- In the interest of full "moral clarity," -- a term which The Leaver seemed to have said last night with no clear intention of irony -- I may not have been the biggest fan of the man-caught-in-a-video-game movie Tron. In fact, I can't recall ever having sat through it in the theater, even though I was going to movies as a regular thing when it was first released.
- No wait. I was going to foreign movies sponsored by the college film club because that's where the attractive upperclasswomen went to smoke. The works of Akira Kurosawa and Luis Buñuel I shall forever associate with the smell of Merit Ultra-Lights and L'Air du Temps perfume. And the odd clove cigarette from the really interesting dance major. (Did we have dance as a major? No matter, she was still really interesting, no matter the reason why she was always wearing legwarmers.)
- I mean, I know that I remember some sequences from Tron which would not have been featured in clips shows or film retrospectives, because they were tedious. But I wasn't a huge Jeff Bridges fan yet, which is kind of essential in a movie where he's the only one who seems human. As much as I love Babylon5's
CaptainCommanderPresidentWhateverSheridan, Boxleitner never hits the right notes for me.
- Plus, he's married to Melissa Gilbert. (camera 2, get a shot of me shaking my fist at the lighting grid and yelling to the sky: "BoxLEITner-rr-r!")
- So, that's why I was surprised to learn that Jeff Bridges is in the new decades-later sequel, TR2N. It just keeps going around, don't it?

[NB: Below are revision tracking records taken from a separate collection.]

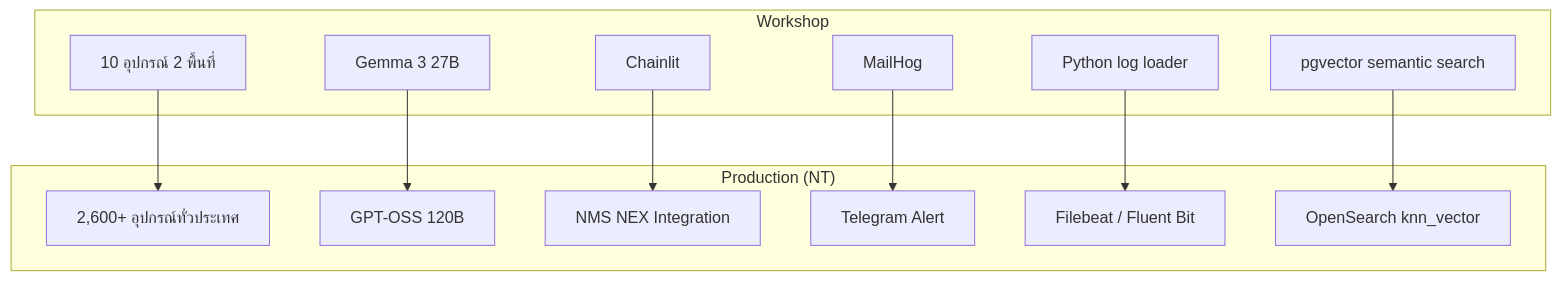
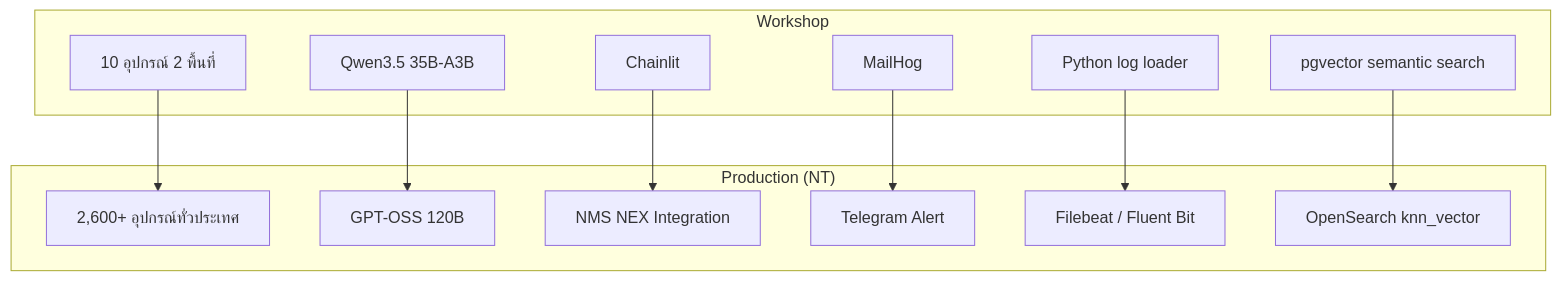
The diagram in instructions/reference/production-mapping.md (LLM-CE-KMITL/mcp-workshop), drawn with Mermaid before and after one commit. The commit also changed 43 other files, not shown here.

````diff
--- a/instructions/reference/production-mapping.md
+++ b/instructions/reference/production-mapping.md
@@ -10,25 +10,25 @@
 ```mermaid
 flowchart TB
     subgraph W["Workshop"]
         W1["10 อุปกรณ์ 2 พื้นที่"]
-        W2["Gemma 3 27B"]
+        W2["Qwen3.5 35B-A3B"]
         W3["Chainlit"]
         W4["MailHog"]
         W5["Python log loader"]
         W6["pgvector semantic search"]
     end
     subgraph P["Production (NT)"]
         P1["2,600+ อุปกรณ์ทั่วประเทศ"]
         P2["GPT-OSS 120B"]
         P3["NMS NEX Integration"]
         P4["Telegram Alert"]
         P5["Filebeat / Fluent Bit"]
         P6["OpenSearch knn_vector"]
     end
     W1 --> P1
     W2 --> P2
     W3 --> P3
     W4 --> P4
     W5 --> P5
     W6 --> P6
 ```
````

- Tomorrow is the 250th anniversary of the birth of Paul Cuffe(e). I wish that everyone would learn more about Captain Cuffee, and this article by Jack Spillane is as good a place as any to start. Besides Jack's preternaturally obsessive need to wonder at the vagaries of the subject's name, his insistence upon the wrong dates (Cuffe's birthday is, according to other sources, January 17) and his discomfort at not being able to squeeze in a reference to Hillary Clinton, he thoroughly eulogizes the man that the New Bedford Whaling Museum's website calmly claims, "... built small boats, made short whaling cruises, and studied navigation and seamanship, working up to successively larger vessels and longer voyages -- until he emerged as an important whaling captain, merchant, and shipowner at Westport, Massachusetts."
- While I was "working" at the Whaling Museum, I encountered Cuffee's story through a series of happy accidents (I had to research my miscast portrayal of a Wampanoag whaling captain in something) and reams of musty old and odd papers. Here's one. I still cannot understand why this guy's story isn't widely-known, since he was responsible for a letter to the Massachusetts legislature in 1780 that led the way for the 1783 abolition of slavery in the Commonwealth, and granting the vote to all free men. (All right, he did little for women's suffrage at the time, but he was building a whaling empire and trying to move everybody back to Sierra Leone.)
- Since I've turned, well, let's just say I'm still in the mid forties, I am now the proud owner of a Large™Lanyard or fancy knot study guide. You see, The Sailsmaker is no mere idler; he puts his hands, some paracord, and galley table (apparently) to good use and fashions lanyards, among other useful things. I'll let him walk you through the rest of this:
Starting at the top loop 3 strand braid (1), to a 6 strand Matthew Walker knot(2) then a 6 strand French Sinnet and another MW knot split to 3 strand braid to hold a STAR Knot (3, inset), another MW Knot, then a six strand half round sinnet(4), finish at the snap with a variation of wall and crown knots.(5) The loop and star knot form a detachable eye to go round your belt (upper left inset)
- That sure would've come in handy at the Whaling Museum. I had like a million keys. But now, my keys are happier.